Task to carry out
All of the data that follows should be retyped exactly, please, except the pictures.
** Opening Data records block **
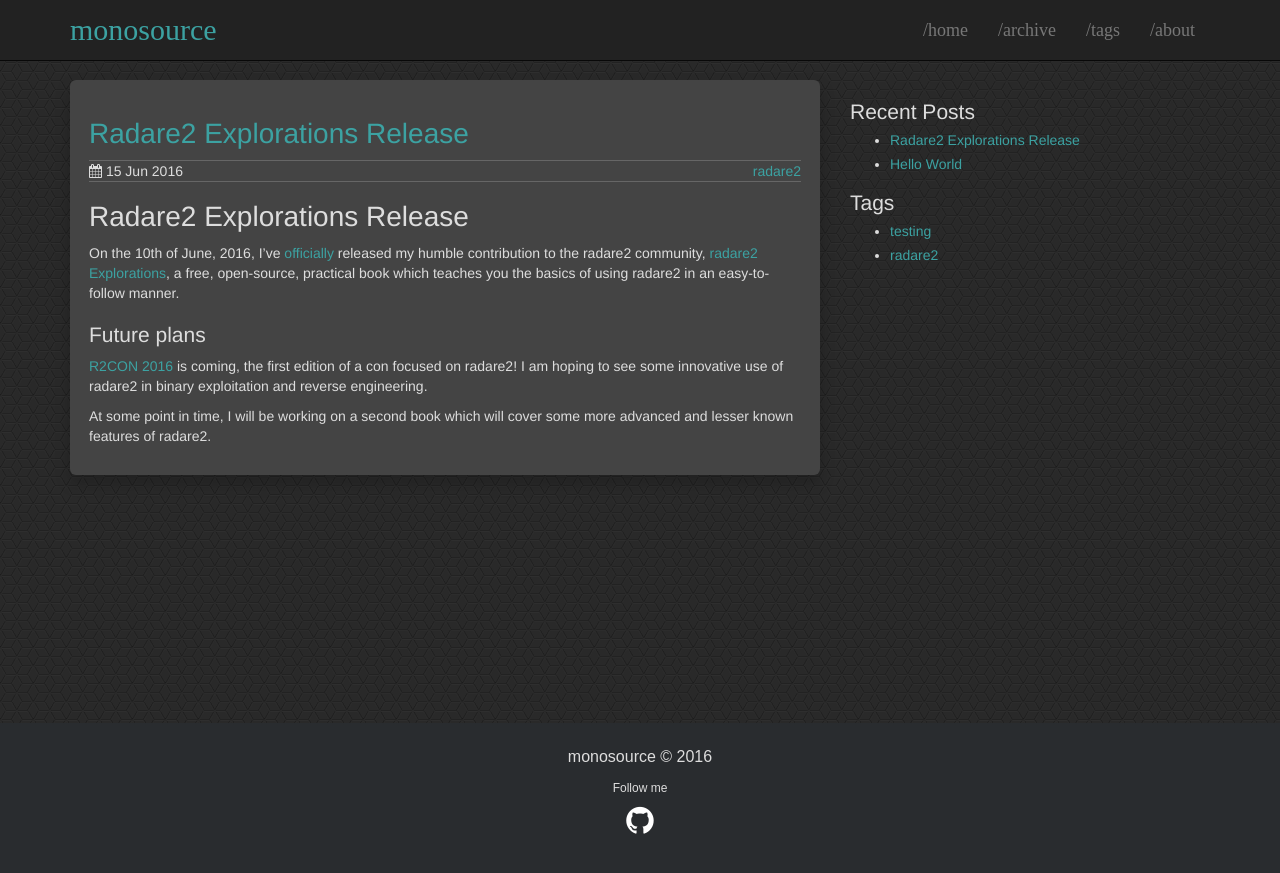
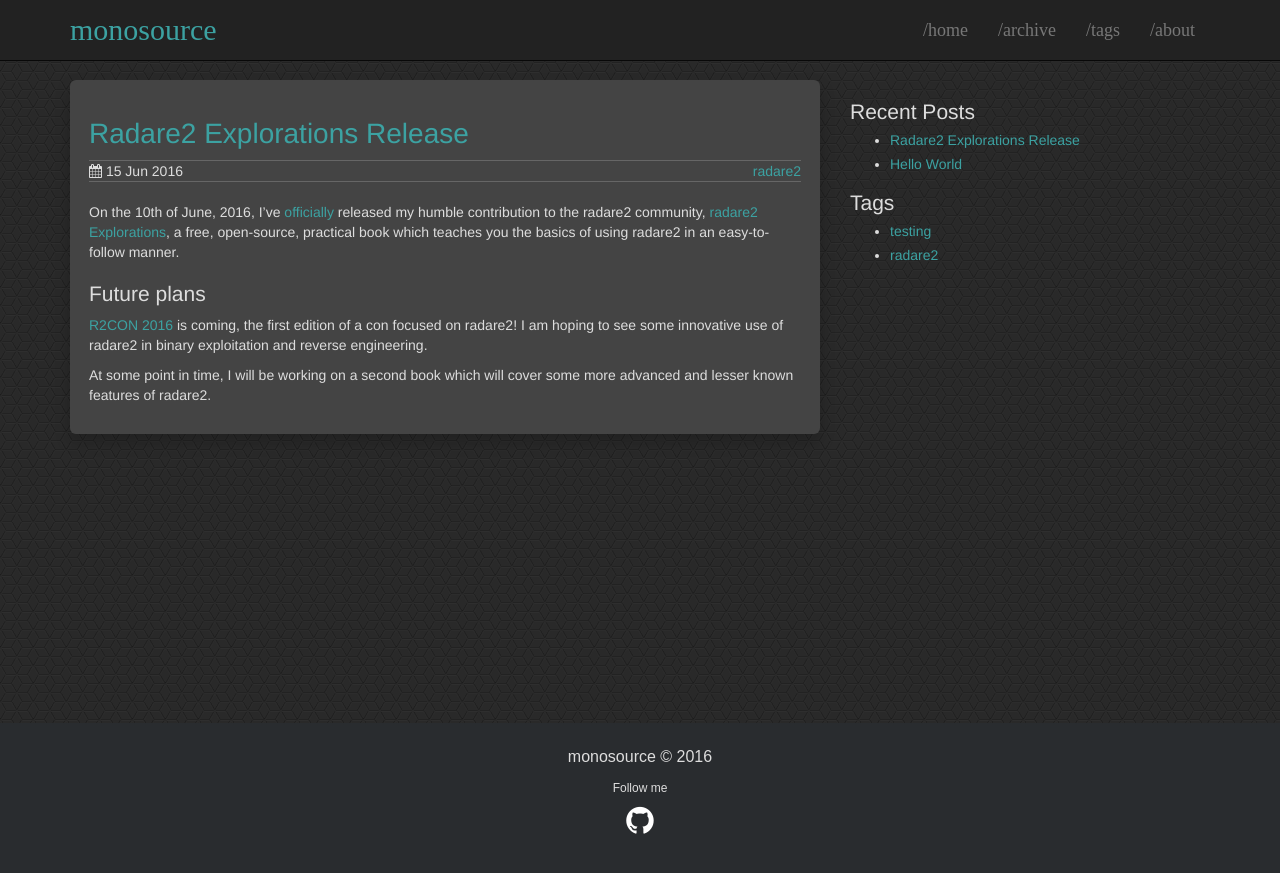
Before and after one commit to monosource/monosource.github.io, a Jekyll site: the page built from _posts/2016-06-16-radare2-explorations-release.md, in a window 1280 px wide. Shown: the top 873 px of the page. Built offline with Jekyll 4.4.1, drawn with Linux system fonts in a browser that asks for light colours.

Commit message:
Fixed redundancy

```diff
--- a/_posts/2016-06-16-radare2-explorations-release.md
+++ b/_posts/2016-06-16-radare2-explorations-release.md
@@ -8,8 +8,6 @@
 share: true
 ---
 
-# Radare2 Explorations Release
-
 On the 10th of June, 2016, I've [officially](http://radare.today/posts/radare2-explorations/) released my humble contribution to the radare2 community, [radare2 Explorations](https://www.gitbook.com/book/monosource/radare2-explorations/details), a free, open-source, practical book which teaches you the basics of using radare2 in an easy-to-follow manner.
 
 ## Future plans
```
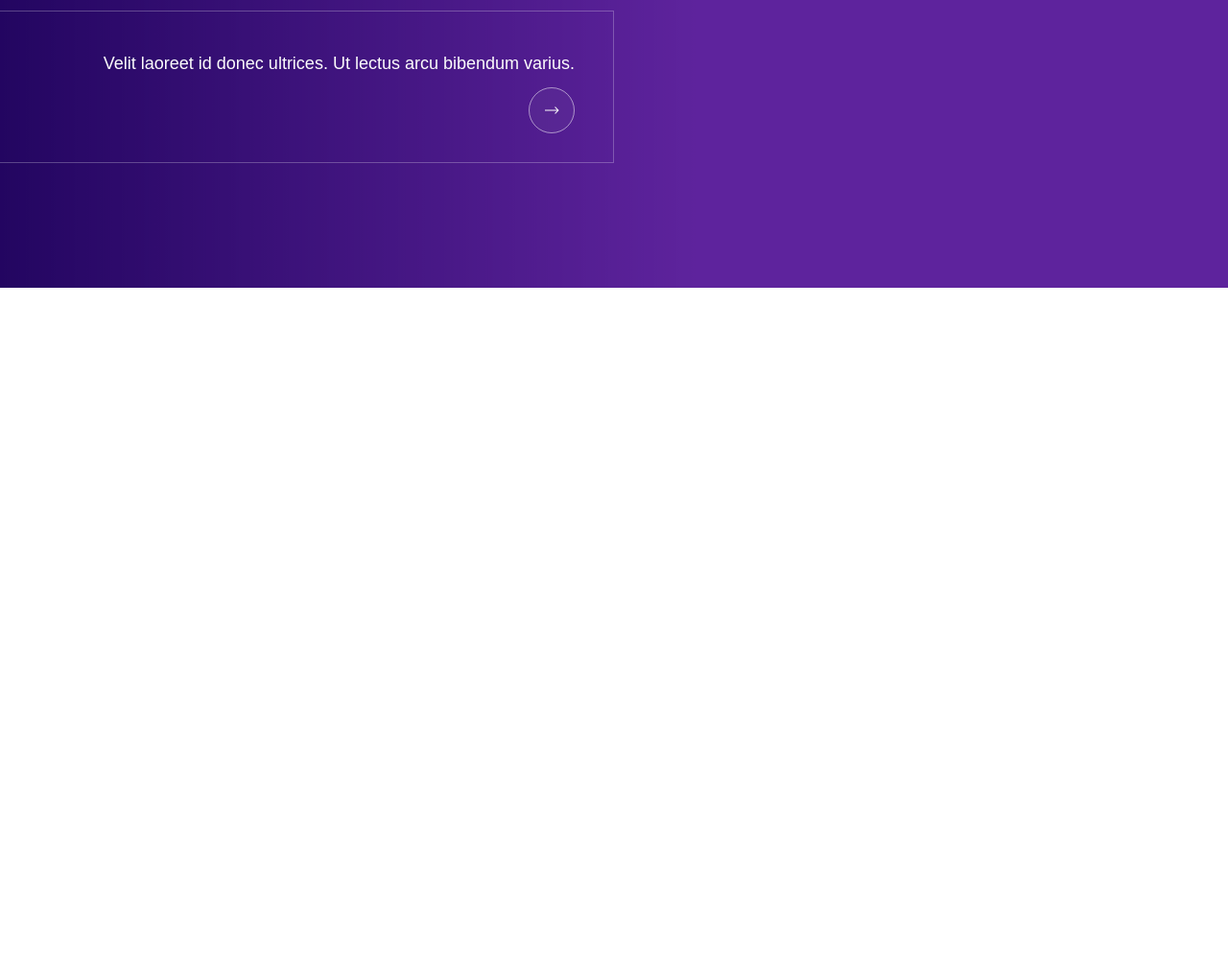
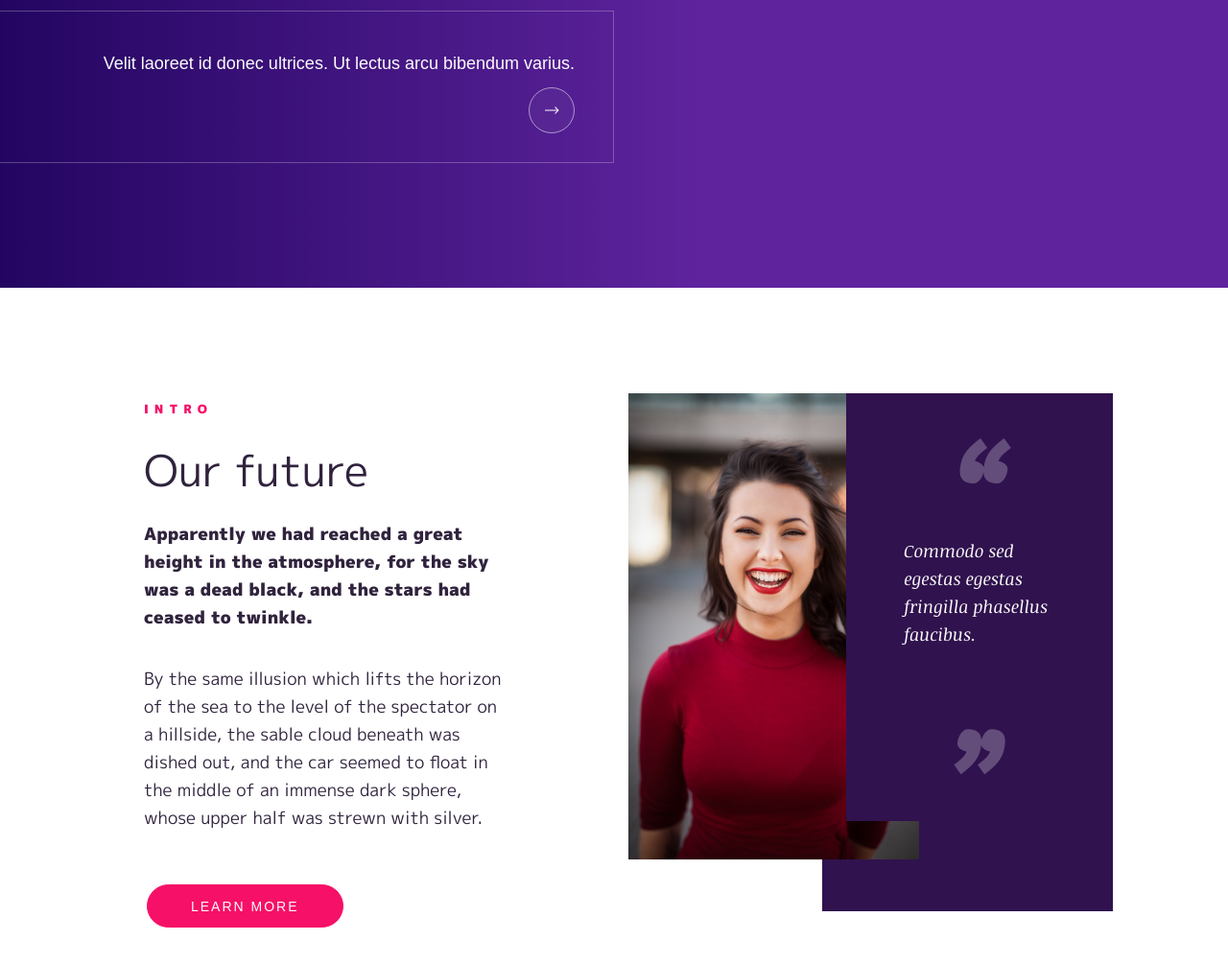
Before and after one commit to amprsnd/lopper, a plain HTML site: page index.html in a window 1280 px wide. Shown: the part 575-1580 px from the top of the page at 96% size. Before the commit the page ends 875 px from the top, so only its background shows below. Drawn offline with Linux system fonts and the light colour scheme; files whose address does not match are found by name.

Commit message:
future section complete

```diff
--- a/assets/style.css
+++ b/assets/style.css
@@ -1,4 +1,5 @@
 @import url('https://fonts.googleapis.com/css?family=M+PLUS+1p:400,700,900&display=swap');
+@import url('https://fonts.googleapis.com/css?family=Noticia+Text:400i&display=swap');
 
 :root {
   /* colors */
@@ -84,6 +85,12 @@ h6 {
   font-size: var(--h6-size);
   font-weight: var(--h-weight-2);
   line-height: var(--h6-line);
+}
+
+.regular-bold {
+  font-weight: 800;
+  font-size: 18px;
+  line-height: 29px;
 }
 
 .button {
@@ -308,3 +315,100 @@ nav .menu img {
   vertical-align: middle;
   margin-left: 40px;
 }
+
+
+.future {
+  padding: 110px 0 135px 0;
+}
+
+.future .container {
+  display: flex;
+  flex-direction: row;
+  flex-wrap: nowrap;
+}
+.future .container > div {
+  width: 50%;
+}
+
+.future .left {
+  box-sizing: border-box;
+  padding-right: 128px;
+}
+
+.future .left .intro {
+  font-weight: 800;
+  font-size: 12.6px;
+  line-height: 26px;
+  letter-spacing: 6px;
+  text-transform: uppercase;
+  color: var(--primary);
+}
+.future .left h3 {
+  margin: 18px 0;
+}
+.future .left p.regular-bold {
+  margin: 0 0 35px 0;
+}
+.future .left p {
+  margin: 0 0 55px 0;
+}
+
+.future .right {
+  position: relative;
+}
+
+.future .right .color-block {
+  position: absolute;
+  width: 60%;
+  height: 540px;
+  top: 0;
+  right: 0;
+  z-index: 1;
+  background: var(--secondary-300);
+}
+
+.future .right .quote-block {
+  box-sizing: border-box;
+  padding: 150px 60px 180px 60px;
+  font-family: 'Noticia Text', serif;
+  position: absolute;
+  width: 55%;
+  top: 0;
+  right: 0;
+  z-index: 3;
+  background: var(--secondary-300);
+  color: var(--white);
+}
+
+.future .right .quote-block:before,
+.future .right .quote-block:after {
+  content: '';
+  display: block;
+  font-style: italic;
+  font-weight: bold;
+  font-size: 144px;
+  line-height: 1;
+  opacity: 0.25;
+  width: 100%;
+  text-align: center;
+  position: absolute;
+  left: 0;
+}
+
+.future .right .quote-block:before {
+  content: '“';
+  top: 36px;
+}
+.future .right .quote-block:after {
+  content: '”';
+  bottom: -36px;
+}
+
+.future .right img {
+  position: absolute;
+  width: 60%;
+  height: auto;
+  left: 0;
+  top: 0;
+  z-index: 2;
+}
--- a/index.html
+++ b/index.html
@@ -48,7 +48,22 @@
       <div class="overlay color"></div>
     </section>
 
-    <section></section>
+    <section class="future">
+      <div class="container">
+        <div class="left">
+          <span class="intro">Intro</span>
+          <h3>Our future</h3>
+          <p class="regular-bold">Apparently we had reached a great height in the atmosphere, for the sky was a dead black, and the stars had ceased to twinkle.</p>
+          <p>By the same illusion which lifts the horizon of the sea to the level of the spectator on a hillside, the sable cloud beneath was dished out, and the car seemed to float in the middle of an immense dark sphere, whose upper half was strewn with silver.</p>
+          <button class="button">learn more</button>
+        </div>
+        <div class="right">
+          <div class="color-block"></div>
+          <div class="quote-block">Commodo sed egestas egestas fringilla phasellus faucibus.</div>
+          <img src="./assets/images/our-future.jpg" alt="cute girl">
+        </div>
+      </div>
+    </section>
 
     <section></section>
 
```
** Closing Data records block **
Solution
Before and after one commit to monosource/monosource.github.io, a Jekyll site: the page built from _posts/2016-06-16-radare2-explorations-release.md, in a window 1280 px wide. Shown: the top 873 px of the page. Built offline with Jekyll 4.4.1, drawn with Linux system fonts in a browser that asks for light colours.

Commit message:
Fixed redundancy

```diff
--- a/_posts/2016-06-16-radare2-explorations-release.md
+++ b/_posts/2016-06-16-radare2-explorations-release.md
@@ -8,8 +8,6 @@
 share: true
 ---
 
-# Radare2 Explorations Release
-
 On the 10th of June, 2016, I've [officially](http://radare.today/posts/radare2-explorations/) released my humble contribution to the radare2 community, [radare2 Explorations](https://www.gitbook.com/book/monosource/radare2-explorations/details), a free, open-source, practical book which teaches you the basics of using radare2 in an easy-to-follow manner.
 
 ## Future plans
```
Before and after one commit to amprsnd/lopper, a plain HTML site: page index.html in a window 1280 px wide. Shown: the part 575-1580 px from the top of the page at 96% size. Before the commit the page ends 875 px from the top, so only its background shows below. Drawn offline with Linux system fonts and the light colour scheme; files whose address does not match are found by name.

Commit message:
future section complete

```diff
--- a/assets/style.css
+++ b/assets/style.css
@@ -1,4 +1,5 @@
 @import url('https://fonts.googleapis.com/css?family=M+PLUS+1p:400,700,900&display=swap');
+@import url('https://fonts.googleapis.com/css?family=Noticia+Text:400i&display=swap');
 
 :root {
   /* colors */
@@ -84,6 +85,12 @@ h6 {
   font-size: var(--h6-size);
   font-weight: var(--h-weight-2);
   line-height: var(--h6-line);
+}
+
+.regular-bold {
+  font-weight: 800;
+  font-size: 18px;
+  line-height: 29px;
 }
 
 .button {
@@ -308,3 +315,100 @@ nav .menu img {
   vertical-align: middle;
   margin-left: 40px;
 }
+
+
+.future {
+  padding: 110px 0 135px 0;
+}
+
+.future .container {
+  display: flex;
+  flex-direction: row;
+  flex-wrap: nowrap;
+}
+.future .container > div {
+  width: 50%;
+}
+
+.future .left {
+  box-sizing: border-box;
+  padding-right: 128px;
+}
+
+.future .left .intro {
+  font-weight: 800;
+  font-size: 12.6px;
+  line-height: 26px;
+  letter-spacing: 6px;
+  text-transform: uppercase;
+  color: var(--primary);
+}
+.future .left h3 {
+  margin: 18px 0;
+}
+.future .left p.regular-bold {
+  margin: 0 0 35px 0;
+}
+.future .left p {
+  margin: 0 0 55px 0;
+}
+
+.future .right {
+  position: relative;
+}
+
+.future .right .color-block {
+  position: absolute;
+  width: 60%;
+  height: 540px;
+  top: 0;
+  right: 0;
+  z-index: 1;
+  background: var(--secondary-300);
+}
+
+.future .right .quote-block {
+  box-sizing: border-box;
+  padding: 150px 60px 180px 60px;
+  font-family: 'Noticia Text', serif;
+  position: absolute;
+  width: 55%;
+  top: 0;
+  right: 0;
+  z-index: 3;
+  background: var(--secondary-300);
+  color: var(--white);
+}
+
+.future .right .quote-block:before,
+.future .right .quote-block:after {
+  content: '';
+  display: block;
+  font-style: italic;
+  font-weight: bold;
+  font-size: 144px;
+  line-height: 1;
+  opacity: 0.25;
+  width: 100%;
+  text-align: center;
+  position: absolute;
+  left: 0;
+}
+
+.future .right .quote-block:before {
+  content: '“';
+  top: 36px;
+}
+.future .right .quote-block:after {
+  content: '”';
+  bottom: -36px;
+}
+
+.future .right img {
+  position: absolute;
+  width: 60%;
+  height: auto;
+  left: 0;
+  top: 0;
+  z-index: 2;
+}
--- a/index.html
+++ b/index.html
@@ -48,7 +48,22 @@
       <div class="overlay color"></div>
     </section>
 
-    <section></section>
+    <section class="future">
+      <div class="container">
+        <div class="left">
+          <span class="intro">Intro</span>
+          <h3>Our future</h3>
+          <p class="regular-bold">Apparently we had reached a great height in the atmosphere, for the sky was a dead black, and the stars had ceased to twinkle.</p>
+          <p>By the same illusion which lifts the horizon of the sea to the level of the spectator on a hillside, the sable cloud beneath was dished out, and the car seemed to float in the middle of an immense dark sphere, whose upper half was strewn with silver.</p>
+          <button class="button">learn more</button>
+        </div>
+        <div class="right">
+          <div class="color-block"></div>
+          <div class="quote-block">Commodo sed egestas egestas fringilla phasellus faucibus.</div>
+          <img src="./assets/images/our-future.jpg" alt="cute girl">
+        </div>
+      </div>
+    </section>
 
     <section></section>
 
```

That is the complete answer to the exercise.